- _Task statement_: Report every line of the records that contains the word "images".

- _Data supplied_:

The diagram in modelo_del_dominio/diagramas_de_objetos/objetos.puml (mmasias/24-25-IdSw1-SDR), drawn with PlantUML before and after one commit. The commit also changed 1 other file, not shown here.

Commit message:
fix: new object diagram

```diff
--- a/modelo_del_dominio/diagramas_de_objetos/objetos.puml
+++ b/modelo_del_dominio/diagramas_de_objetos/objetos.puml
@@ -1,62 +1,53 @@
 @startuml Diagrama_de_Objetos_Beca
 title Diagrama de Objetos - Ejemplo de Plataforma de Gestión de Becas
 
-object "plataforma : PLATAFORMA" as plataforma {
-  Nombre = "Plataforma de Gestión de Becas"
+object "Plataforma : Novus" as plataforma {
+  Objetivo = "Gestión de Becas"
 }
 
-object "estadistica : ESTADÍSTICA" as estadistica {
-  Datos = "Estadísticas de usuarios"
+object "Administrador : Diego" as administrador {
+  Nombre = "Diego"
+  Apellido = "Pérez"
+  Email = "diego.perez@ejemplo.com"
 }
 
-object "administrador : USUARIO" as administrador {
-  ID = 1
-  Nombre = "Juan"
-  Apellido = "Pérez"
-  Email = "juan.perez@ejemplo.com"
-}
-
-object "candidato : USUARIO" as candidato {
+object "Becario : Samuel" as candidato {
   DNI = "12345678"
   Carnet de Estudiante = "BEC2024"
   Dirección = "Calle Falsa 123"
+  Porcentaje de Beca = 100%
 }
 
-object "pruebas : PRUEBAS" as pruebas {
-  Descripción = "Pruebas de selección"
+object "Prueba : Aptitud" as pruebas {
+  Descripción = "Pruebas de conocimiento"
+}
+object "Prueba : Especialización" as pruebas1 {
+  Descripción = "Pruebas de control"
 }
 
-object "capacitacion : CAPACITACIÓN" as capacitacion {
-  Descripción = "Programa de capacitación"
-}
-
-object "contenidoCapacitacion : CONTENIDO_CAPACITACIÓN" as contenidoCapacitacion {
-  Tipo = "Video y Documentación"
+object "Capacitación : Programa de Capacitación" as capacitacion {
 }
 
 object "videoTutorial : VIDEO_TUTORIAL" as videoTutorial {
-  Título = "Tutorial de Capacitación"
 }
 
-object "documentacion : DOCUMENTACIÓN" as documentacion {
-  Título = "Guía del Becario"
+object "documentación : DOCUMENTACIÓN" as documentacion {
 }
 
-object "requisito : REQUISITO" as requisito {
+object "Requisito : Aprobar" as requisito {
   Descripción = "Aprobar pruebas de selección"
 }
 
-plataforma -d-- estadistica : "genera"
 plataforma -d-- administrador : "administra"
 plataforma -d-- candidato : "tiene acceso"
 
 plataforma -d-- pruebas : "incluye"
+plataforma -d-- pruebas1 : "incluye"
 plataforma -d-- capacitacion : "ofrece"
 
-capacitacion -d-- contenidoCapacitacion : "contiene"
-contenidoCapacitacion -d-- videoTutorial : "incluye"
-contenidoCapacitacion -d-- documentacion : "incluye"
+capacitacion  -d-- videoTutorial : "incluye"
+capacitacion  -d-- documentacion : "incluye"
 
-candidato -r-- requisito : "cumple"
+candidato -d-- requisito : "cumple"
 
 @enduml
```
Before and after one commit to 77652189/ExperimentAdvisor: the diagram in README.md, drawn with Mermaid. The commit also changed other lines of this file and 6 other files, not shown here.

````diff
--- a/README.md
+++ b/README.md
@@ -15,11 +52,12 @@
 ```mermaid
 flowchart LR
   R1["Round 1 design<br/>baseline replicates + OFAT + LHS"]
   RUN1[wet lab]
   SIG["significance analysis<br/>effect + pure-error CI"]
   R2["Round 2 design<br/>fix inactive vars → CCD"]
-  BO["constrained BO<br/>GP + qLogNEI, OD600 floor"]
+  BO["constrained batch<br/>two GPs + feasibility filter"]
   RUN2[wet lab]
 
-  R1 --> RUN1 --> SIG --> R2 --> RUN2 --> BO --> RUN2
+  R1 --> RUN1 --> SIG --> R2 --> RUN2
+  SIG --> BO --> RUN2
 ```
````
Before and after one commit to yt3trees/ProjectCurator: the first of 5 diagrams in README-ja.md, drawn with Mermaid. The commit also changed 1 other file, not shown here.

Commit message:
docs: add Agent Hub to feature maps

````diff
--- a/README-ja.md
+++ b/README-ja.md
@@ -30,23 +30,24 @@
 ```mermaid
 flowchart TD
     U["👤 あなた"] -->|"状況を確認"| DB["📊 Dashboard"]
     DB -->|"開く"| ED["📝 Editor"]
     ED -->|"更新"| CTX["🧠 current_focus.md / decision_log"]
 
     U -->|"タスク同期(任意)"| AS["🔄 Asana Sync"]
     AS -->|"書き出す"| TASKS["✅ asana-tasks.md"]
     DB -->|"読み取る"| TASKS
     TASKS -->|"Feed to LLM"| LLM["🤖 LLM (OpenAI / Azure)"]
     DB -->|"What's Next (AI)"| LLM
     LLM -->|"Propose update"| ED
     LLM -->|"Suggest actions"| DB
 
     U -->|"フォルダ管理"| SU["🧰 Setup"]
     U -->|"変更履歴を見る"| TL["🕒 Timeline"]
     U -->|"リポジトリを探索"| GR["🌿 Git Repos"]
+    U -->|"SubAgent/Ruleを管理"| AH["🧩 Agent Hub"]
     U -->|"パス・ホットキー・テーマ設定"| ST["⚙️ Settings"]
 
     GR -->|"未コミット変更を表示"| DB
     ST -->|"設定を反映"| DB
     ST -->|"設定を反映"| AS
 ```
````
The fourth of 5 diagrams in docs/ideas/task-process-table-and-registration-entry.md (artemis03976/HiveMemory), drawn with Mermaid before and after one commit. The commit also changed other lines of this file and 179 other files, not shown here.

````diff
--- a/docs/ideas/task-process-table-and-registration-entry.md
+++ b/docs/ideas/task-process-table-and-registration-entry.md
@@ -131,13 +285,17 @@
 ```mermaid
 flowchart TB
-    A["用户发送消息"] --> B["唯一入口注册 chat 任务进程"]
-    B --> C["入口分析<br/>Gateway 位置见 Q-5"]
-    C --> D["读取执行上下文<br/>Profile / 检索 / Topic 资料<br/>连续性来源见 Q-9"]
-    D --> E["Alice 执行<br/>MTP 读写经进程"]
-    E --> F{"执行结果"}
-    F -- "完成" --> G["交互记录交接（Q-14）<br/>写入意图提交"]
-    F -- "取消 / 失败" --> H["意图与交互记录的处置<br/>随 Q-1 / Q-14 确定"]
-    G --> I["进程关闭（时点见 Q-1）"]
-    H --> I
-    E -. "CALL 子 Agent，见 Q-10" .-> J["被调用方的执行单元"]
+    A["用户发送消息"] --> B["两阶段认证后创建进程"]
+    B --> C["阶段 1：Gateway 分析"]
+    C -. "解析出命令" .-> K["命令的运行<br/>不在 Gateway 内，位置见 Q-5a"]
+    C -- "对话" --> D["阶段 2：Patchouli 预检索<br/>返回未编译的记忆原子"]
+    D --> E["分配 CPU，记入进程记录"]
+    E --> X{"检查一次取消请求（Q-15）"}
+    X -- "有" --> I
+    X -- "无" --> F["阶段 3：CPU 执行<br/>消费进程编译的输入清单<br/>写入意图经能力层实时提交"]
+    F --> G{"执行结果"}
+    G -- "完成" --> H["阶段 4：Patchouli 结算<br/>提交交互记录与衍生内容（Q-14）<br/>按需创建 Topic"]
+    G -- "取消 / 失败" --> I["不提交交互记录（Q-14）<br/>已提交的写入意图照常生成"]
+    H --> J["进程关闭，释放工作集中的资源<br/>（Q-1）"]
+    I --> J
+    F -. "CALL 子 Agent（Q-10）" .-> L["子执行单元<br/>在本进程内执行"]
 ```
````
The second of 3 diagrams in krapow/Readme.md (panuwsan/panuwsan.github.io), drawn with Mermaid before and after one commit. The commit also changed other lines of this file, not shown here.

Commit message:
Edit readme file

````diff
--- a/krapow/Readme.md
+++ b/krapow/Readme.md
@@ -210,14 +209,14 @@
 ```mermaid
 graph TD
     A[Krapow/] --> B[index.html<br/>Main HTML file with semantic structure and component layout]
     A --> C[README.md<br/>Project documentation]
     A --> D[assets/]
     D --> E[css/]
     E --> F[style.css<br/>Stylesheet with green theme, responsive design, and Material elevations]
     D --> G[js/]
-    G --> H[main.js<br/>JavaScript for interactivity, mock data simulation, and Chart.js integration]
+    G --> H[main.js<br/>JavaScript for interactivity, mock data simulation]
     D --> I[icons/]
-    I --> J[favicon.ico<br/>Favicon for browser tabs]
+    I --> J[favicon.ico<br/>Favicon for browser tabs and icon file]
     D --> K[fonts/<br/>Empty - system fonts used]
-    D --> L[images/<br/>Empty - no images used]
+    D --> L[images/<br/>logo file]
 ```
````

- _Task result_:
-    D --> L[images/<br/>Empty - no images used]
+    D --> L[images/<br/>logo file]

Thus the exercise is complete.